Each dance was choreographed by the Lunar New Year coordinator, Julie Yiu ’13. Hoping to integrate both international- and American-born students, Yiu ensured that each song and dance combined Chinese tradition with Western culture.

“[The Performances] can help connect the Chinese students with local students … We have traditional dancing and folk singing, and I think that’s something that can help people understand the Chinese culture. If they understand the culture, they can communicate better,” Yiu said.

The fashion show models similarly took on a multi-cultural approach as they picked through their wardrobes, deciding which outfits to showcase. Some chose traditional North or South Chinese attire, such as the qipao, a Chinese traditional dress. Others modeled more Western styles, such as short dresses or three-piece suits. Each outfit derived both appreciation and laughter from the audience. Peter Yang ’12, BC3’s senior representative, even stripped off his suit jacket to the sound of the crowd’s cheers.

“Most members of BC3 are from overseas and they wore more traditional Chinese outfits. I chose to model a western business casual suit because I wanted to showcase the American-Asian side of BC3. At the same time, I’m happy to reconnect with my Chinese background,” Yang said.

Organizers said the evening effectively brought the Chinese Lunar New Year to Brandeis.

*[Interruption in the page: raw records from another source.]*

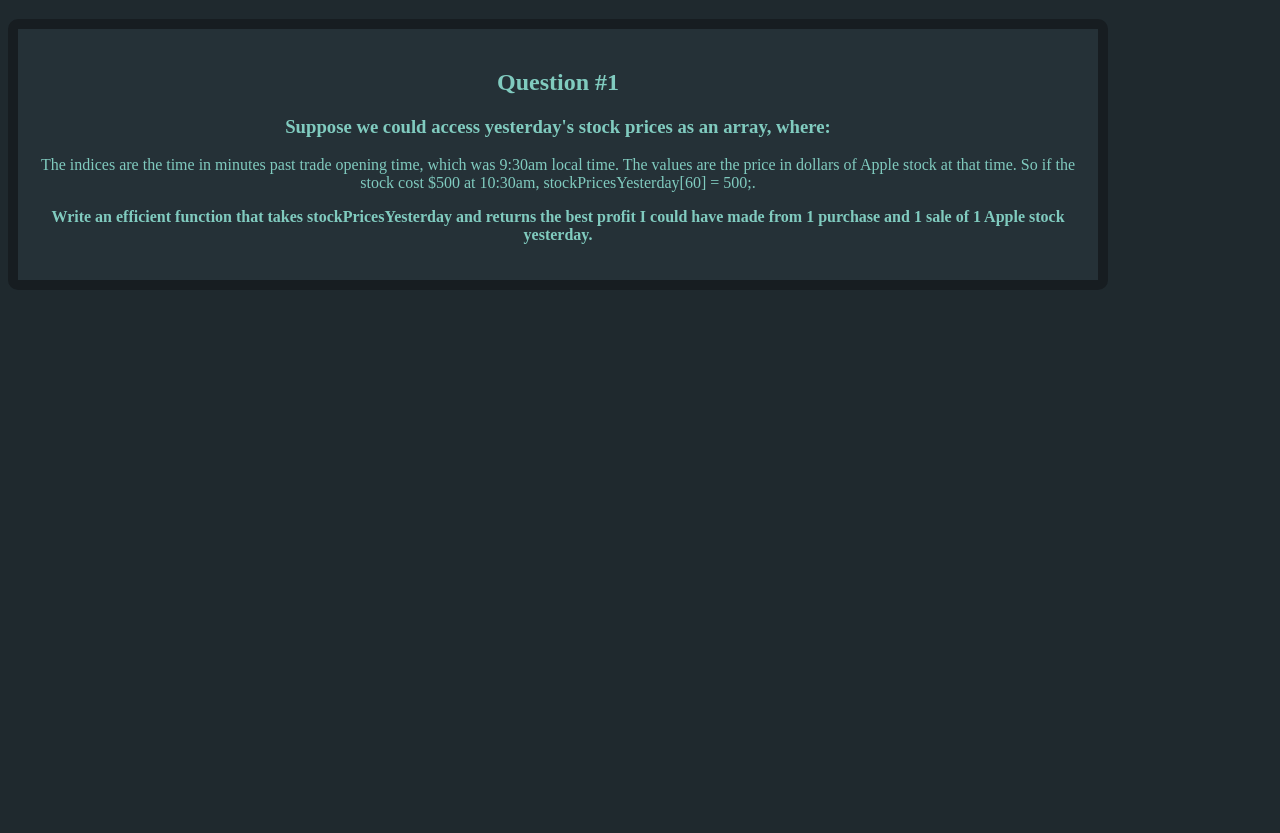
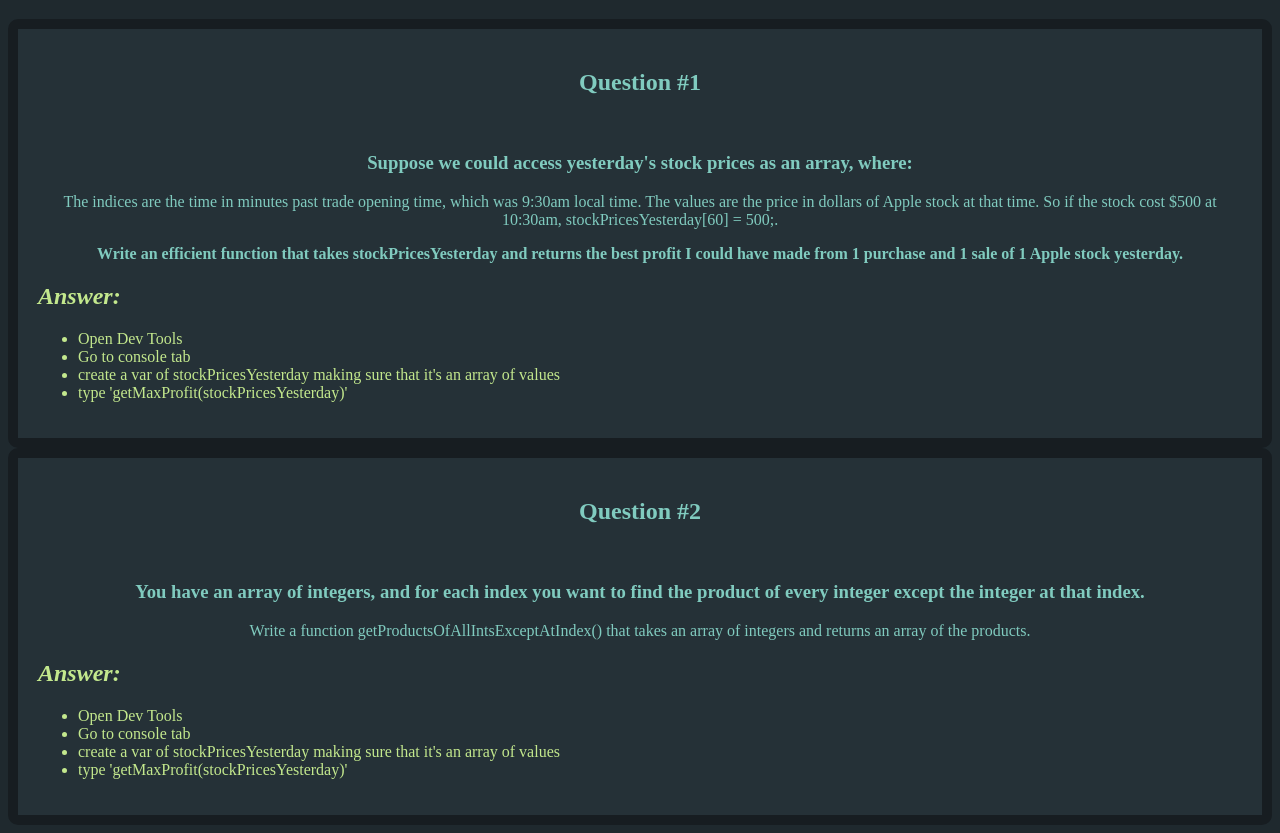
Before and after one commit to benjieCodes/Algorithms, a plain HTML site: page index.html in a window 1280 px wide. Shown: the part 61-894 px from the top of the page. Before the commit the page ends 800 px from the top, so only its background shows below. Drawn offline with Linux system fonts and the light colour scheme.

Commit message:
solved question 1 and added question 2 to tackle

```diff
--- a/index.html
+++ b/index.html
@@ -5,21 +5,49 @@
     <title>Algorithm A Day</title>
     <link rel="stylesheet" href="./main.css" media="screen">
   </head>
+  <!-- All questions were taken from interviewcake.com !-->
   <body>
     <h1>"An algorithm a day, keeps boredom away."</h1>
-    <div class="question1">
-      <h2>Question #1</h2>
+    <div class="questionContainer">
+      <div class="question">
+        <h2>Question #1</h2><br>
           <h3>Suppose we could access yesterday's stock prices as an array, where:</h3>
             <p>
               The indices are the time in minutes past trade opening time, which was 9:30am local time.
               The values are the price in dollars of Apple stock at that time.
               So if the stock cost $500 at 10:30am, stockPricesYesterday[60] = 500;.
             </p>
-      <p>
-        <strong>Write an efficient function that takes stockPricesYesterday and returns the best profit I could have made from 1 purchase and 1 sale of 1 Apple stock yesterday.</strong>
+            <p><strong>Write an efficient function that takes stockPricesYesterday and returns the best profit I could have made from 1 purchase and 1 sale of 1 Apple stock yesterday.</strong>
             </p>
       </div>
-
+      <div class="answer">
+        <h2><em>Answer:</em></h2>
+            <ul>
+              <li>Open Dev Tools</li>
+              <li>Go to console tab</li>
+              <li>create a var of stockPricesYesterday making sure that it's an array of values</li>
+              <li>type 'getMaxProfit(stockPricesYesterday)'</li>
+            </ul>
+      </div>
+    </div>
+    <div class="questionContainer">
+      <div class="question">
+        <h2>Question #2</h2><br>
+          <h3>You have an array of integers, and for each index you want to find the product of every integer except the integer at that index.</h3>
+            <p>
+              Write a function getProductsOfAllIntsExceptAtIndex() that takes an array of integers and returns an array of the products.
+            </p>
+      </div>
+      <div class="answer">
+        <h2><em>Answer:</em></h2>
+            <ul>
+              <li>Open Dev Tools</li>
+              <li>Go to console tab</li>
+              <li>create a var of stockPricesYesterday making sure that it's an array of values</li>
+              <li>type 'getMaxProfit(stockPricesYesterday)'</li>
+            </ul>
+      </div>
+    </div>
     <script src="./main.js"></script>
   </body>
 </html>
--- a/main.css
+++ b/main.css
@@ -1,13 +1,18 @@
 body {
-  max-width: 1100px;
+  max-width: 1500px;
   background: HSL(200, 19%, 15%);
   color: HSL(170, 42%, 65%);
 }
-
-.question1 {
+.questionContainer {
   border: 10px solid HSL(202, 19%, 11%);
   border-radius: 10px;
   padding: 20px;
   background: HSL(200, 19%, 18%);
+}
+.question {
   text-align: center;
 }
+
+.answer {
+  color: HSL(84, 66%, 73%);
+}
--- a/main.js
+++ b/main.js
@@ -11,18 +11,17 @@ console.log('hello world');
 *Added step* 4.1 - Find the max profit by finding the max of the potential profit using Math.max
 5. Return that answer to the function
 */
-
+let stockPricesYesterday = [12,14,5,2,4,6,73,2];
 // Step 1 and 2
 
 function getMaxProfit (stockPricesYesterday) {
-var stockPricesYesterday = [12,14,5,2,4,6,73,2];
+
 // Step 2.1
   for (var earlierMinute = 0; earlierMinute < stockPricesYesterday.length; earlierMinute++ ) {
     for (var laterMinute = 0; laterMinute < stockPricesYesterday.length; laterMinute++) {
       // Step 2.2
       var earlier = Math.min(earlierMinute, laterMinute);
       var later = Math.max(earlierMinute, laterMinute);
-
       // Step 3
       var earliestValue = stockPricesYesterday[earlier];
       var latestValue = stockPricesYesterday[later];
@@ -38,6 +37,3 @@ var stockPricesYesterday = [12,14,5,2,4,6,73,2];
   return maxProfit;
   console.log(maxProfit);
 }
-
-// Let's test it
-getMaxProfit();
```
Lines whose indentation alone changed are shown as unchanged.
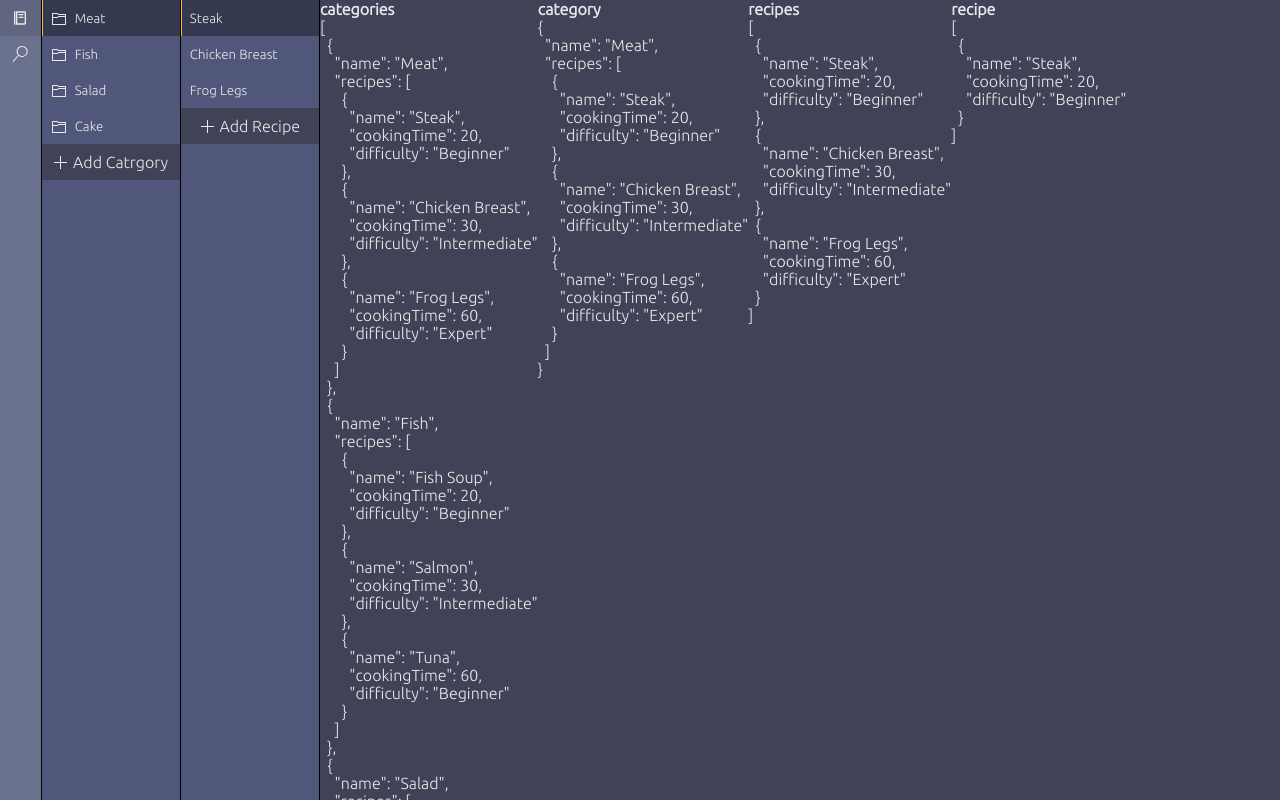
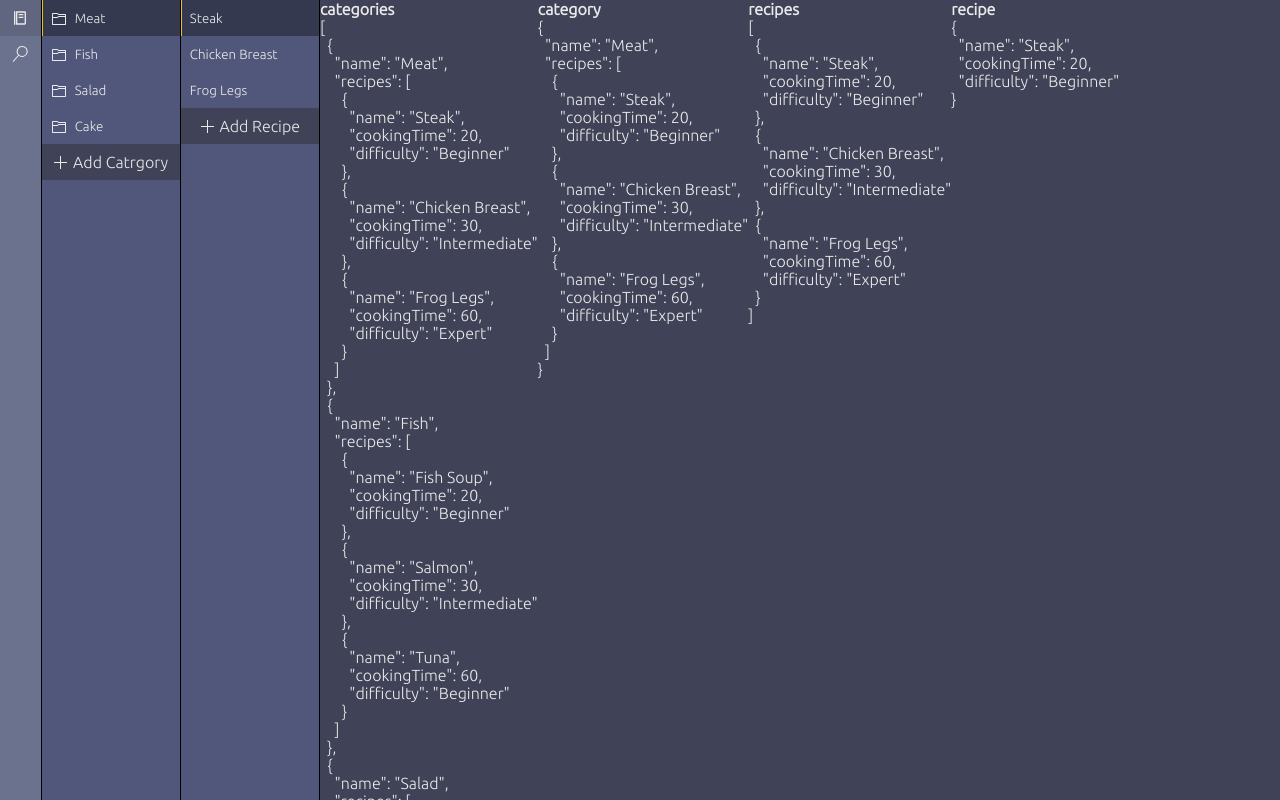
Before and after one commit to Vojka93/cooker-app, a React (Create React App) app in the folder frontend/: page / in a window 1280 px wide. Shown: the top 800 px of the page. Built offline with nearby package versions, Linux system fonts and the light colour scheme.

Commit message:
code cleanup

```diff
--- a/frontend/src/App.js
+++ b/frontend/src/App.js
@@ -53,20 +53,24 @@ function App() {
   )
 
   useEffect(() => {
-    const newCategoryState = { ...category, recipes }
-    setCategory(newCategoryState)
+    setCategory(categories.filter((x) => x.name === selectedCategory)[0])
+
+    setTimeout(() => {
+      setSelectedRecipe(
+        historyArray?.filter((x) => x.categoryName === selectedCategory)[0]
+          ?.recipeName
+      )
+    }, 0)
+
+    setSelectedRecipe('Reforma')
   }, [categories])
 
   useEffect(() => {
-    const newRecipeState = category?.recipes?.filter(
-      (recipe) => recipe.name === selectedRecipe
-    )
+    setRecipes(category?.recipes)
 
-    setRecipe(newRecipeState)
-  }, [recipes])
-
-  useEffect(() => {
-    setRecipes(category?.recipes)
+    setTimeout(() => {
+      setRecipe(category?.recipes?.filter((x) => x.name === selectedRecipe)[0])
+    }, 0)
   }, [category])
 
   useEffect(() => {
@@ -79,14 +83,13 @@ function App() {
     )[0]?.recipeName
 
     setCategory(newCategoryState)
-
     setSelectedRecipe(lastRecipeName)
   }, [selectedCategory])
 
   useEffect(() => {
     const newRecipeState = recipes?.filter(
       (recipe) => recipe.name === selectedRecipe
-    )
+    )[0]
 
     const newHistoryState = historyArray.map((obj) => {
       if (obj.categoryName === selectedCategory) {
```
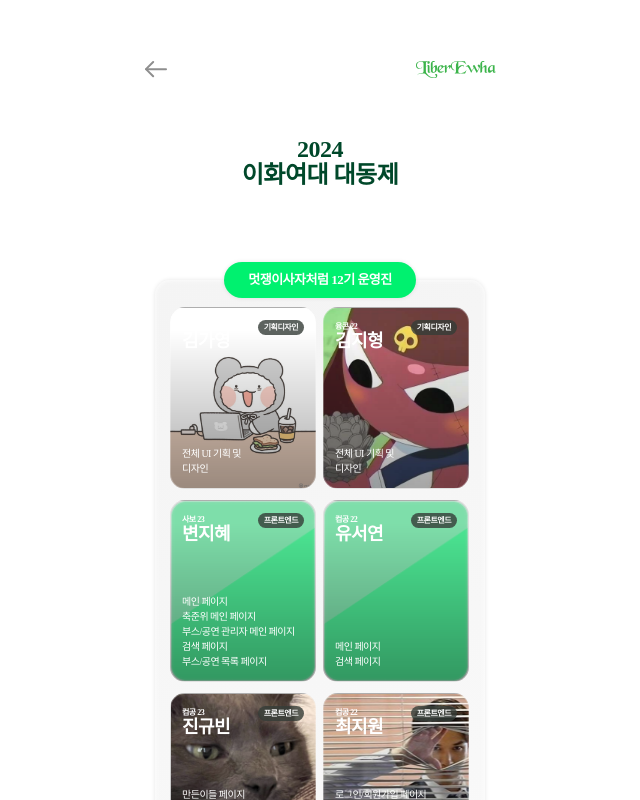
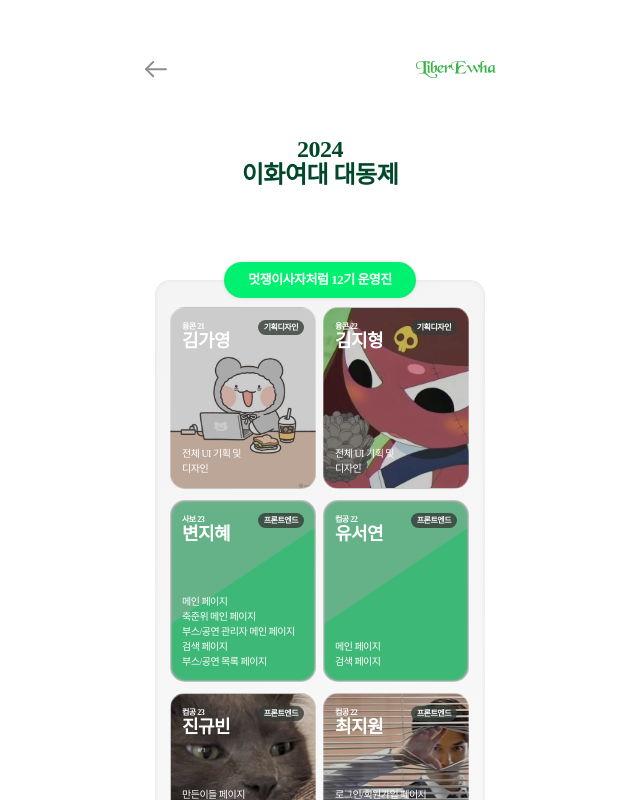
Before and after one commit to y0ung22/12th-Ewha-Festival-Front, a React (Create React App) app: page /makers in a window 1280 px wide. Shown: the top 800 px of the page, without its empty margins (320-960 px from the left). Built offline with nearby package versions, Linux system fonts and the light colour scheme; no server answers; a web font is replaced by a local one.

Commit message:
style: makerspage 박스 배경 수정

```diff
--- a/src/pages/Makerspage/components/Makers.style.js
+++ b/src/pages/Makerspage/components/Makers.style.js
@@ -77,9 +77,7 @@ const BoxContainer = styled.div`
     rgba(228, 228, 228, 0.4) 3.91%,
     rgba(247, 247, 247, 0.4) 102.63%
   );
-  box-shadow:
-    0px 0px 4px 0px rgba(0, 0, 0, 0.1),
-    0px 0px 4px 0px #fff inset;
+  box-shadow: 0px 0px 4px 0px rgba(210, 210, 210, 0.54) inset;
   backdrop-filter: blur(10px);
 `;
 
@@ -99,7 +97,7 @@ const Img = styled.div`
   border-radius: 15px;
   border: 1px solid var(--wh02, rgba(251, 251, 251, 0.3));
   background:
-    linear-gradient(0deg, rgba(0, 0, 0, 0.5) -42.34%, rgba(0, 0, 0, 0) 87.59%),
+    linear-gradient(0deg, rgba(0, 0, 0, 0.2) 0%, rgba(0, 0, 0, 0.2) 100%),
     url(${({ img }) => img}) lightgray 50% / cover no-repeat;
 `;
 
```
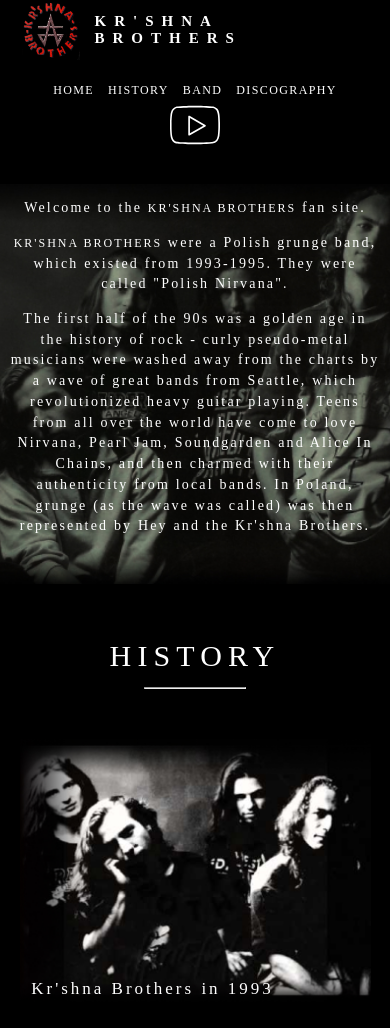
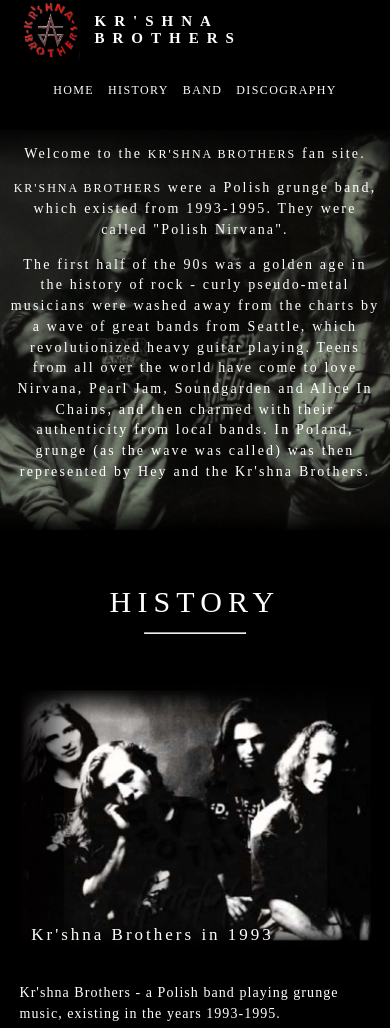
Before and after one commit to DenisB94/krishna-brothers, a plain HTML site: page index.html in a window 390 px wide. Shown: the top 1028 px of the page. Drawn offline with Linux system fonts and the light colour scheme; a web font is replaced by a local one.

Commit message:
Update style.css

```diff
--- a/css/style.css
+++ b/css/style.css
@@ -503,7 +503,7 @@ margin-bottom: 0;
     }
     .header-social-links {
 
-       order: 1;
+       display: none;
     }
     /* home */
 
```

“The main goal is to promote Chinese culture. We want to put on a show that can help Chinese students get together and celebrate the holiday … and we want to help [other] students experience Chinese culture and language,” Yiu said.